* _Exercise requirements_
List every line below containing "offset".

* _Information given_

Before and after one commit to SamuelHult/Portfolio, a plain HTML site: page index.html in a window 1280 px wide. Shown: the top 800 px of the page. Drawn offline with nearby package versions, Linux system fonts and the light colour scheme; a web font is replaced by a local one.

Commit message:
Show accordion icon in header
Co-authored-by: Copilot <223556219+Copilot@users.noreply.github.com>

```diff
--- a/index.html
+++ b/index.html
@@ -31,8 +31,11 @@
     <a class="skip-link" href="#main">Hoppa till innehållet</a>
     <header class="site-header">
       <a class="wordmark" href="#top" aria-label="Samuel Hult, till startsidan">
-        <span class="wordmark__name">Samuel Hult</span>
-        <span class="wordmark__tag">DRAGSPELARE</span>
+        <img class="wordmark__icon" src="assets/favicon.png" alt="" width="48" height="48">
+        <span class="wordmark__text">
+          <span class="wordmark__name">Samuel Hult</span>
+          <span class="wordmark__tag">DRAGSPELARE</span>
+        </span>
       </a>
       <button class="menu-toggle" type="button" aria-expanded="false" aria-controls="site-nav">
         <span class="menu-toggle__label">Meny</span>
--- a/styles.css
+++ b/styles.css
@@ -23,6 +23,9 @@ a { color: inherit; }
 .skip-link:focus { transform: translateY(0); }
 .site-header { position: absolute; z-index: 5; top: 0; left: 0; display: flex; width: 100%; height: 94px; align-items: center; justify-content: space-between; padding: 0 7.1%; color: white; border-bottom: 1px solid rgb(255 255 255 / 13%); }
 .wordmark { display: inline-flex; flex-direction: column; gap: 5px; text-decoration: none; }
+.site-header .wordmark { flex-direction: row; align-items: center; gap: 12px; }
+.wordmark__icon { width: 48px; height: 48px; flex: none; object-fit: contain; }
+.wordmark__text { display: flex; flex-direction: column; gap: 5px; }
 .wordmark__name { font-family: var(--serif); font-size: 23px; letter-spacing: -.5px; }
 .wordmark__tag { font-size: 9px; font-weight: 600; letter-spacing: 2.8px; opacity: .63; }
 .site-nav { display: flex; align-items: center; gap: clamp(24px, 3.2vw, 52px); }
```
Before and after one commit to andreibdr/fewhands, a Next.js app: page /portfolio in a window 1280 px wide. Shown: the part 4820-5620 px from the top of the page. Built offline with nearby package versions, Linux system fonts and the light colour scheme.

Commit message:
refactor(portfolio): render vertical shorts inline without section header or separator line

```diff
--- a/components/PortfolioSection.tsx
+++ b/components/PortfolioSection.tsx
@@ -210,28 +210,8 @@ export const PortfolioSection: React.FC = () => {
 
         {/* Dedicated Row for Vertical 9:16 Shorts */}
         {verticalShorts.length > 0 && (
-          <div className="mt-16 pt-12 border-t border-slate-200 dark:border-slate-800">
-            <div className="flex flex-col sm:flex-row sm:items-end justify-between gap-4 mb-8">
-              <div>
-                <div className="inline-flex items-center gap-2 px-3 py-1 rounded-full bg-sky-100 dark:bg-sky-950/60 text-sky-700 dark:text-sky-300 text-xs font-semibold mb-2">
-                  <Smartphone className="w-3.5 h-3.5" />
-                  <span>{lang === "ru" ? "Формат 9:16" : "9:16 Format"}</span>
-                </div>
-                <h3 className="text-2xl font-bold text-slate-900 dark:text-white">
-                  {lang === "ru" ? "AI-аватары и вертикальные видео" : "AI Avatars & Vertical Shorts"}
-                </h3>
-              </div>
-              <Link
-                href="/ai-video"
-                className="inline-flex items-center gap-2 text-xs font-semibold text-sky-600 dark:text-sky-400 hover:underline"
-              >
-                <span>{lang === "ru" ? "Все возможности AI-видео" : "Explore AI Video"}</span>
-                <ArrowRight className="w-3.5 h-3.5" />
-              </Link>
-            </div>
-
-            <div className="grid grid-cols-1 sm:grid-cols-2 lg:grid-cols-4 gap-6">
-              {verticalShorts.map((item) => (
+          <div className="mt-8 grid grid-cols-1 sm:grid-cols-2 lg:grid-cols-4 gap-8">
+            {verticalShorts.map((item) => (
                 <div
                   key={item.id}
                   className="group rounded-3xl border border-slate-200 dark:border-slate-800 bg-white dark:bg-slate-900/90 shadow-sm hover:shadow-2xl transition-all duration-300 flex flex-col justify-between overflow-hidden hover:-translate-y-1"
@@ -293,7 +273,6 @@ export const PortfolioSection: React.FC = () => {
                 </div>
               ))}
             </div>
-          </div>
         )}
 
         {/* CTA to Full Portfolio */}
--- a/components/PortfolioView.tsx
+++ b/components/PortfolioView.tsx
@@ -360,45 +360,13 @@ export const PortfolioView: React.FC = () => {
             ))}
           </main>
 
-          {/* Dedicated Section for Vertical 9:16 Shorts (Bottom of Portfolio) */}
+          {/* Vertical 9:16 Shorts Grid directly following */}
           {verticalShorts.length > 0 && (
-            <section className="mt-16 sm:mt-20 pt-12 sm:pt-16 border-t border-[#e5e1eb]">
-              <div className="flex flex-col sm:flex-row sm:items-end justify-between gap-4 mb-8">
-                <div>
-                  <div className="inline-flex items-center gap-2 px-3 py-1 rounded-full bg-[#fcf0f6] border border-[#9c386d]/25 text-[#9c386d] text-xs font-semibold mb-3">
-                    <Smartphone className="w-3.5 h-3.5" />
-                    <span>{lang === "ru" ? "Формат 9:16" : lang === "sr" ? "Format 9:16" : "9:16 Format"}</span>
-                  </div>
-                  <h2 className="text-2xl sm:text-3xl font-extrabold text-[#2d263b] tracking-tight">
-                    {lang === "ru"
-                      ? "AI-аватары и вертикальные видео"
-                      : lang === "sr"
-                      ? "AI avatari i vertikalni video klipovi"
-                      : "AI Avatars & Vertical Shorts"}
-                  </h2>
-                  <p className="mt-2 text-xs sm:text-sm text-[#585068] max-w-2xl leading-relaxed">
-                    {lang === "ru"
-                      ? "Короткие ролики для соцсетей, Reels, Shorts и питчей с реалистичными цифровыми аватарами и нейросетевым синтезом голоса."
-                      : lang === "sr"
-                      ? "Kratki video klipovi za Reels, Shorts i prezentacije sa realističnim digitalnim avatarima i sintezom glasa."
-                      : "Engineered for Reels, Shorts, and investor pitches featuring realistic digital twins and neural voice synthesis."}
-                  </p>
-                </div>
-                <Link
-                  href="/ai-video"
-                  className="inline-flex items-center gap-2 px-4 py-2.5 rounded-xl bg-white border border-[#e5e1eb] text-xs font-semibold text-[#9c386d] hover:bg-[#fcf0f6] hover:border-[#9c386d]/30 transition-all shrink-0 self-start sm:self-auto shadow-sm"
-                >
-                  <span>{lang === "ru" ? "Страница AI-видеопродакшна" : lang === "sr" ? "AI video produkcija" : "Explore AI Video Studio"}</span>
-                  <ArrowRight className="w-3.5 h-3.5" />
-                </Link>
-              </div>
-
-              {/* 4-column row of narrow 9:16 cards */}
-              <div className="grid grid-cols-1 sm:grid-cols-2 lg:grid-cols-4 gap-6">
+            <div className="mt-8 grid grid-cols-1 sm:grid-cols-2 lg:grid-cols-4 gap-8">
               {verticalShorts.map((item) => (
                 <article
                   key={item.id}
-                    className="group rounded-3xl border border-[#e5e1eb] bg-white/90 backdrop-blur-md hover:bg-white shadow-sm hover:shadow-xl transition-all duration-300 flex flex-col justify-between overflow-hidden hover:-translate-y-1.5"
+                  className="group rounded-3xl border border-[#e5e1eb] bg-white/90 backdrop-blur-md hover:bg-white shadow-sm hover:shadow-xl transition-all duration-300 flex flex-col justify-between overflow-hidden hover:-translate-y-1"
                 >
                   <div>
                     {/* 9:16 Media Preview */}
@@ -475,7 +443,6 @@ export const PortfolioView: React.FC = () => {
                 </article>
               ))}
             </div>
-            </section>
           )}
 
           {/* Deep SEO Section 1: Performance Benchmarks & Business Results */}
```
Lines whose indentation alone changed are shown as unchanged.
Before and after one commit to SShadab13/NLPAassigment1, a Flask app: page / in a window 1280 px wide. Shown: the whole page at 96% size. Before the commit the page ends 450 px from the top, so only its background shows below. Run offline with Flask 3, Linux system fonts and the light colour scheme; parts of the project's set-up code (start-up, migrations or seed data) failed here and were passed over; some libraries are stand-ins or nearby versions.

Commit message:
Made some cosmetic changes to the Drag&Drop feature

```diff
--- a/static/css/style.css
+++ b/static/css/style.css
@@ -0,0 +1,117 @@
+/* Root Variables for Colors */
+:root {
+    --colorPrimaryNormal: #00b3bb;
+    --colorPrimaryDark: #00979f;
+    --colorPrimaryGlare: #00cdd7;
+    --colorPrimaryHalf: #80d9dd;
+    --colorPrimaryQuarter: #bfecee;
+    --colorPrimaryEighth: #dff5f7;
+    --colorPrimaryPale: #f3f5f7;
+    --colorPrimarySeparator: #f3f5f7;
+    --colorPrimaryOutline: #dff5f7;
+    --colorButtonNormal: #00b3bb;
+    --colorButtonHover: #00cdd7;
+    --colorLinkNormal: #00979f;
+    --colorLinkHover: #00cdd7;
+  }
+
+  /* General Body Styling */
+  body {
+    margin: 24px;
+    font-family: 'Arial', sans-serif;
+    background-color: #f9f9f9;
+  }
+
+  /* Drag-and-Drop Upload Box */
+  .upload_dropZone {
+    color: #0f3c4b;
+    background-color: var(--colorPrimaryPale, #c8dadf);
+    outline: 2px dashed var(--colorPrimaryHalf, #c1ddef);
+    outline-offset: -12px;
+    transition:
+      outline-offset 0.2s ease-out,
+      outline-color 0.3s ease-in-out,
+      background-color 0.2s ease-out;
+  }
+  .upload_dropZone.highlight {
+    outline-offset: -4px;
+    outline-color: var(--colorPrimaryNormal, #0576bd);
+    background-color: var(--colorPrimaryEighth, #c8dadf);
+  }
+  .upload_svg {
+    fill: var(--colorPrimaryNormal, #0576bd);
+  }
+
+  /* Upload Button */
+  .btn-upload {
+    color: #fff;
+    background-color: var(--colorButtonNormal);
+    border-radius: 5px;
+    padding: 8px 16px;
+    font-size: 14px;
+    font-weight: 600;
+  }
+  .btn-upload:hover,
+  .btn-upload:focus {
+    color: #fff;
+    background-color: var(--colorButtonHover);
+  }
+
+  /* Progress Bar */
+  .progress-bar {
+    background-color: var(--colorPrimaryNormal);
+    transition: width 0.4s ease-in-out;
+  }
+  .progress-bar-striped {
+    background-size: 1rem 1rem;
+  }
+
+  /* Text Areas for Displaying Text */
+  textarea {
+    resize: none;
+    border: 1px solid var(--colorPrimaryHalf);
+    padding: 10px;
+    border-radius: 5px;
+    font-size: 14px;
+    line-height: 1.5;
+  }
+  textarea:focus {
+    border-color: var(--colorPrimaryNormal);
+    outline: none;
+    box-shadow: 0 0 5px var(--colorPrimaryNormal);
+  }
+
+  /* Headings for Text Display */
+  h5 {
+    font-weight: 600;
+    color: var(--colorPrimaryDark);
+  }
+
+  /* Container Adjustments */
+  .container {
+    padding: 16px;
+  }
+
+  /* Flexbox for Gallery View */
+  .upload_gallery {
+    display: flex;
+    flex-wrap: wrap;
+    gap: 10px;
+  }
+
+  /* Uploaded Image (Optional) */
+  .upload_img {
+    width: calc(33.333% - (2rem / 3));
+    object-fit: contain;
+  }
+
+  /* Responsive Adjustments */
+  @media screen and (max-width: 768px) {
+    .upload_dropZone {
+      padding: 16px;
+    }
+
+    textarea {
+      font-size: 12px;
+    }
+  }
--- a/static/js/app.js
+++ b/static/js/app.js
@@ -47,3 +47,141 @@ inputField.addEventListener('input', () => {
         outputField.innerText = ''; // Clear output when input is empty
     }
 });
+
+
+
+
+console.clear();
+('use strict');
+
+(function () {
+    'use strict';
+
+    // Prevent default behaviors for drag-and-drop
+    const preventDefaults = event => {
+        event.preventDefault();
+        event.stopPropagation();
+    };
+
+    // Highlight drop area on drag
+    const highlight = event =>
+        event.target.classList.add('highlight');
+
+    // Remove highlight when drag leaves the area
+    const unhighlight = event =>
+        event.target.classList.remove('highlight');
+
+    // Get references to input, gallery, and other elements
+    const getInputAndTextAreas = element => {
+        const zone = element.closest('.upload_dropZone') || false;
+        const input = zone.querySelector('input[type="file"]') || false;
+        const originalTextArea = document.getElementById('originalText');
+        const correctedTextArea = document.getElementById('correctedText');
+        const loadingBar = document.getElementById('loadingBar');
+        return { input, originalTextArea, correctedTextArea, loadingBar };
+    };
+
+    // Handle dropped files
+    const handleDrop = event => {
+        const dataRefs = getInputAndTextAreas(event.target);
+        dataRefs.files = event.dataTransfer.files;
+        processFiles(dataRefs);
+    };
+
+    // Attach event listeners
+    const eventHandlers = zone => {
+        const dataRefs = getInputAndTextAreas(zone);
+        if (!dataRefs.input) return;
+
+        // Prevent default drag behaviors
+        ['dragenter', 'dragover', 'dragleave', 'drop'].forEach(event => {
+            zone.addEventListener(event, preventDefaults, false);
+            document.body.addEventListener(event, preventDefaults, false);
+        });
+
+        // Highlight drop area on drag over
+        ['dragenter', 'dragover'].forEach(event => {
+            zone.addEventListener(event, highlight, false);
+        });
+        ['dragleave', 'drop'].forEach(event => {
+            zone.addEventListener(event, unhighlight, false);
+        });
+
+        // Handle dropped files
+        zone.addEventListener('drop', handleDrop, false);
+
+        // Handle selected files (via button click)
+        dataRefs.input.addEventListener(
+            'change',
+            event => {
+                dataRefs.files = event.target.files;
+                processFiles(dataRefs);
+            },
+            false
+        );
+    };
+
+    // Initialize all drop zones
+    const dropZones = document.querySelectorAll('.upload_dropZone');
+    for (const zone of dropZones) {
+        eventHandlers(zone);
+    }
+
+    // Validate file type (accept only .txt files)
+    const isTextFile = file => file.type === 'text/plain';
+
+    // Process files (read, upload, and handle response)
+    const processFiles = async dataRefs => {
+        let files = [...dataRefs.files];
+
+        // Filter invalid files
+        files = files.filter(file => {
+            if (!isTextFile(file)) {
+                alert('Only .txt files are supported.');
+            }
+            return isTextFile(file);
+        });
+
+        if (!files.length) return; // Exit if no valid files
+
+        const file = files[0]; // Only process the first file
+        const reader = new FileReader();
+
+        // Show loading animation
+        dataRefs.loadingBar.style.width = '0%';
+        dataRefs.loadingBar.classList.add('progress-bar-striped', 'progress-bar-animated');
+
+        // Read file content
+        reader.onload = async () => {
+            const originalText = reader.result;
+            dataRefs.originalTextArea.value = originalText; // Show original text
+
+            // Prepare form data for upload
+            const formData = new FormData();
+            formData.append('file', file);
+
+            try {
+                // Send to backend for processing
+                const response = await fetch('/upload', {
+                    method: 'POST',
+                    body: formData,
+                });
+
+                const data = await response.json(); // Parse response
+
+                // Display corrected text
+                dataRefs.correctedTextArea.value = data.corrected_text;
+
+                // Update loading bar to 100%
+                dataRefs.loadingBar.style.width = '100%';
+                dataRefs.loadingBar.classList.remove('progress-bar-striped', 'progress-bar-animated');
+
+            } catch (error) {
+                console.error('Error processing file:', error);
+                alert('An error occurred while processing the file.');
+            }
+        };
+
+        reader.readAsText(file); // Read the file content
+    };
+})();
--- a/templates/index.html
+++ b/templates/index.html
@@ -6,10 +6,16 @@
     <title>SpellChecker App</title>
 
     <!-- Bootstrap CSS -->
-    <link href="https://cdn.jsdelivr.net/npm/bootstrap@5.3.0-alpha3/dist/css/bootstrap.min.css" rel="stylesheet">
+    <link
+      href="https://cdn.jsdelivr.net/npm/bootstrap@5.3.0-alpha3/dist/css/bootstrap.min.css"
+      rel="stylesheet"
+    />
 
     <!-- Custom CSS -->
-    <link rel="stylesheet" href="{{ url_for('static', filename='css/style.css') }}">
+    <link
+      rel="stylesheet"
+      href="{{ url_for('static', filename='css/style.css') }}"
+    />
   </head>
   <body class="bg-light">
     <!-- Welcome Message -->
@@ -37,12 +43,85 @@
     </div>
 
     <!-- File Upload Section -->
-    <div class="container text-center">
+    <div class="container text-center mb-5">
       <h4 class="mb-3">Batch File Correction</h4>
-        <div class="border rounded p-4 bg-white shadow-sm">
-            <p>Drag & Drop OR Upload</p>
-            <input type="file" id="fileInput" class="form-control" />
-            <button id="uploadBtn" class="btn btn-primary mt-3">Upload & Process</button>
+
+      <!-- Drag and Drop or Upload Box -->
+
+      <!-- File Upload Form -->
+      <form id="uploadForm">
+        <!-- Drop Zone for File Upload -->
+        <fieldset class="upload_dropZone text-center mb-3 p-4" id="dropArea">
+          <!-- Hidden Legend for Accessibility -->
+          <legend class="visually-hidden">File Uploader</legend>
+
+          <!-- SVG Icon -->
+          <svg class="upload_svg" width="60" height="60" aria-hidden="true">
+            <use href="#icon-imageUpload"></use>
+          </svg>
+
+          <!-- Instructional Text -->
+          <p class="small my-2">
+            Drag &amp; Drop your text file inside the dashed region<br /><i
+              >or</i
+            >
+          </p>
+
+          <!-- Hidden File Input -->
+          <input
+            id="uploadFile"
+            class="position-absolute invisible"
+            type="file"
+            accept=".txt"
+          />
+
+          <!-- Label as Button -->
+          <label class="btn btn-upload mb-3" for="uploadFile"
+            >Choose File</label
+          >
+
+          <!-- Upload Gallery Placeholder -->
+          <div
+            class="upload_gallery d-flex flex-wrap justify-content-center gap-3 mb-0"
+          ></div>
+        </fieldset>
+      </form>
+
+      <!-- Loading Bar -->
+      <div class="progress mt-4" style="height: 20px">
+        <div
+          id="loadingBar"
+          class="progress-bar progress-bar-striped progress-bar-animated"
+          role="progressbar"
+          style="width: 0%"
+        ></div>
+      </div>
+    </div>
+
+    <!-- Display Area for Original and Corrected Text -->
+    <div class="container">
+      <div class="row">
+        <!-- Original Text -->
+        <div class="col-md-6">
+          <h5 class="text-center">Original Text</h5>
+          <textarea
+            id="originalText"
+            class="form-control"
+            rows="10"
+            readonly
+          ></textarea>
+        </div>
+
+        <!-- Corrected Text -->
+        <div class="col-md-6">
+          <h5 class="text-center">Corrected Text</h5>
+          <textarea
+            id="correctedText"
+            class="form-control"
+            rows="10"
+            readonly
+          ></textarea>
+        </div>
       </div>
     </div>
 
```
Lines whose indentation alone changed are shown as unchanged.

* _Response to the exercise_
+    outline-offset: -12px;
+      outline-offset 0.2s ease-out,
+    outline-offset: -4px;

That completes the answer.